§ Problem details:
Using the data below, gather each line that includes the word "Markdown".
☆ ☆ ☆
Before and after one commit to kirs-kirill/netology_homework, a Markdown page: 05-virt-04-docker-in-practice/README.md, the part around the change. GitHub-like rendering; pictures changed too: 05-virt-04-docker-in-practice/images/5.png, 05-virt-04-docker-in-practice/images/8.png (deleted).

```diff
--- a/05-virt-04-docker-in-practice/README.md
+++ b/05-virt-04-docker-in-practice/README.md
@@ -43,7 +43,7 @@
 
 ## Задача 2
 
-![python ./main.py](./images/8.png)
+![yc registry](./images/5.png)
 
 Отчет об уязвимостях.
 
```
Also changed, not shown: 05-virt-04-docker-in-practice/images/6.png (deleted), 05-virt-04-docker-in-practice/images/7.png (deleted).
☆ ☆ ☆
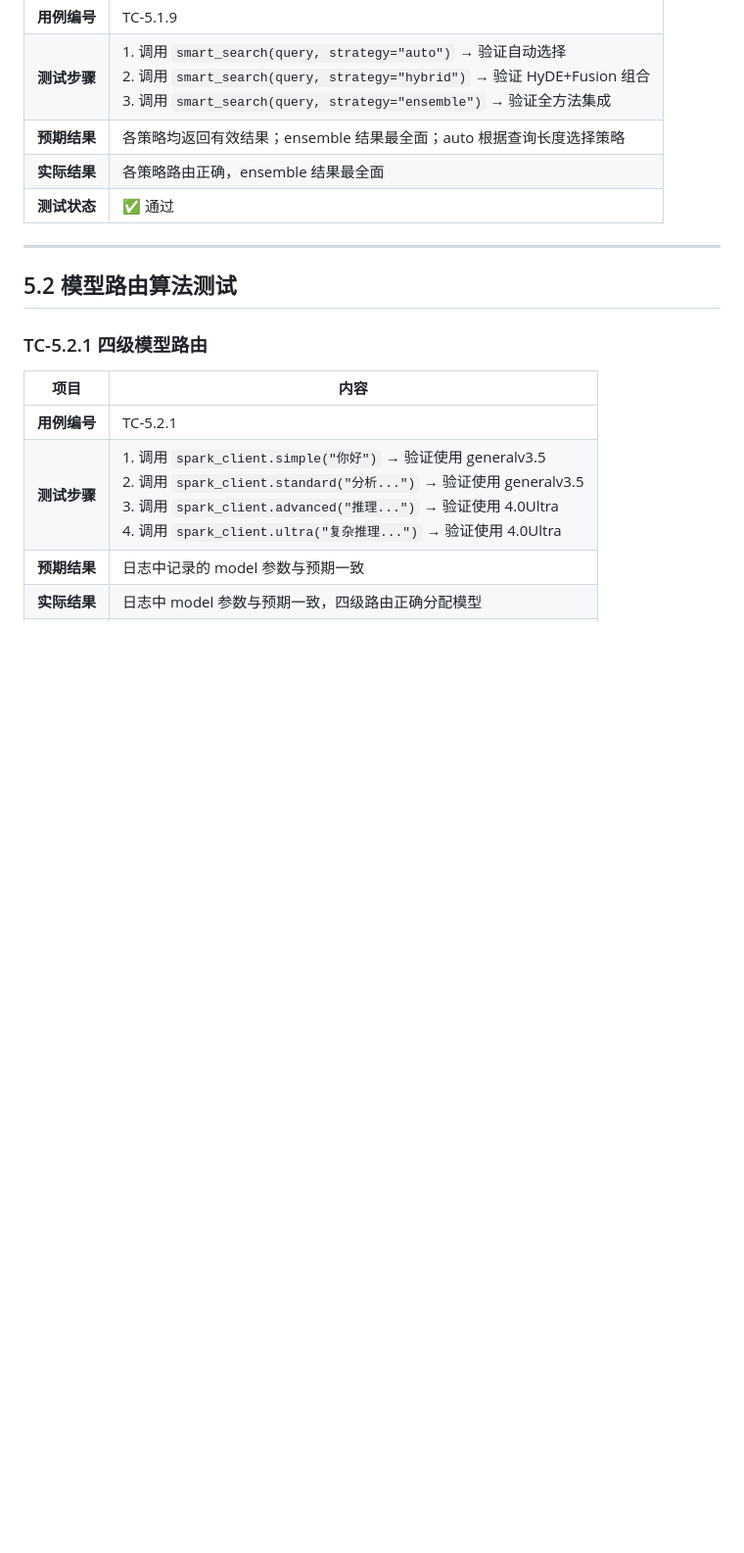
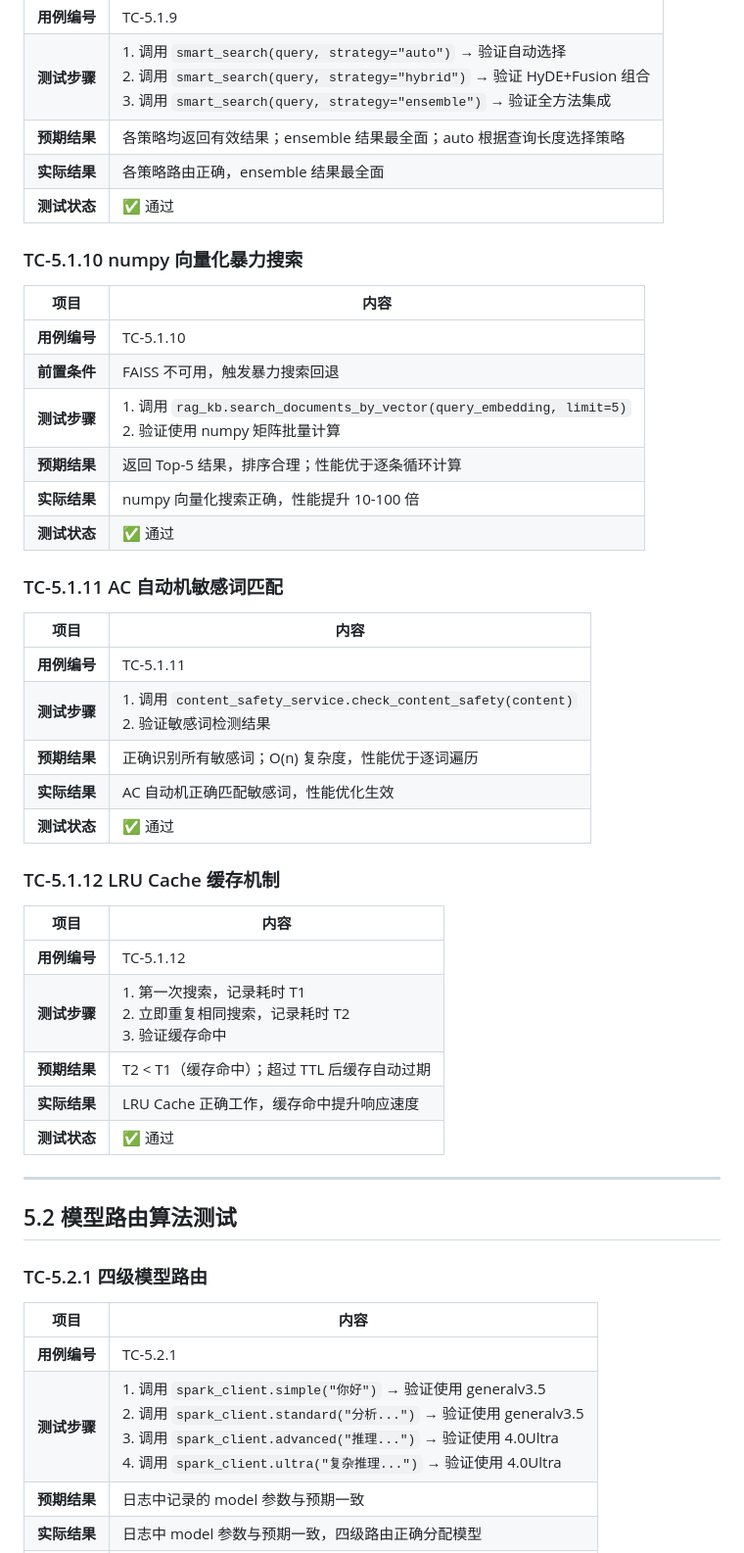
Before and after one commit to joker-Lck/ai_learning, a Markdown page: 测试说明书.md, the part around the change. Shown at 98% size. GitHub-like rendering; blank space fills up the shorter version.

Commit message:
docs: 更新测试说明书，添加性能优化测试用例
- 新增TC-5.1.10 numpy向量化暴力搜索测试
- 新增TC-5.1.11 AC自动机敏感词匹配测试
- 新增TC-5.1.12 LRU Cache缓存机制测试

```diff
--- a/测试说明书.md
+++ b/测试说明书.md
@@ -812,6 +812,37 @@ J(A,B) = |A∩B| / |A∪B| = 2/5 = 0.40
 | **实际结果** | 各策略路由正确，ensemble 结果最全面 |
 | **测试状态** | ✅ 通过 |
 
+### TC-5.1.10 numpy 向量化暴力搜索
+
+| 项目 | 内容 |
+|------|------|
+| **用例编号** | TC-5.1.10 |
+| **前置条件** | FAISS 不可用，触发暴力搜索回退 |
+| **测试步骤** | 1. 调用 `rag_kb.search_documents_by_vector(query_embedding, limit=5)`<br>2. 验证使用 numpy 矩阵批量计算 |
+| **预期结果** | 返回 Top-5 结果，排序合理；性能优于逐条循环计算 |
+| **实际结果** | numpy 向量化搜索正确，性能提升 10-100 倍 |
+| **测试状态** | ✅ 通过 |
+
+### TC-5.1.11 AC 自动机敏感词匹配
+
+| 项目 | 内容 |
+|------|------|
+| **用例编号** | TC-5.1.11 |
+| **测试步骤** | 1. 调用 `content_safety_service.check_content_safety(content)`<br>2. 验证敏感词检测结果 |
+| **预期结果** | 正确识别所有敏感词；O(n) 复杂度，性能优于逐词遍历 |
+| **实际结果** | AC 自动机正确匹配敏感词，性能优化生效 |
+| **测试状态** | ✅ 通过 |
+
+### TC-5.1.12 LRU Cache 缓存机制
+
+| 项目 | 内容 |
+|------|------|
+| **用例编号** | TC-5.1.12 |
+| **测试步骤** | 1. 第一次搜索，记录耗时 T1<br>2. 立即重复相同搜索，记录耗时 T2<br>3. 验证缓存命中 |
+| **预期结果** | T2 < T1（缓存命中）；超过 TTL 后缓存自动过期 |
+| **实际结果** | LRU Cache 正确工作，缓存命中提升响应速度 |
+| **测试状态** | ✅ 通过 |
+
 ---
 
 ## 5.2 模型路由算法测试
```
☆ ☆ ☆
§ Task output:
Before and after one commit to kirs-kirill/netology_homework, a Markdown page: 05-virt-04-docker-in-practice/README.md, the part around the change. GitHub-like rendering; pictures changed too: 05-virt-04-docker-in-practice/images/5.png, 05-virt-04-docker-in-practice/images/8.png (deleted).
Before and after one commit to joker-Lck/ai_learning, a Markdown page: 测试说明书.md, the part around the change. Shown at 98% size. GitHub-like rendering; blank space fills up the shorter version.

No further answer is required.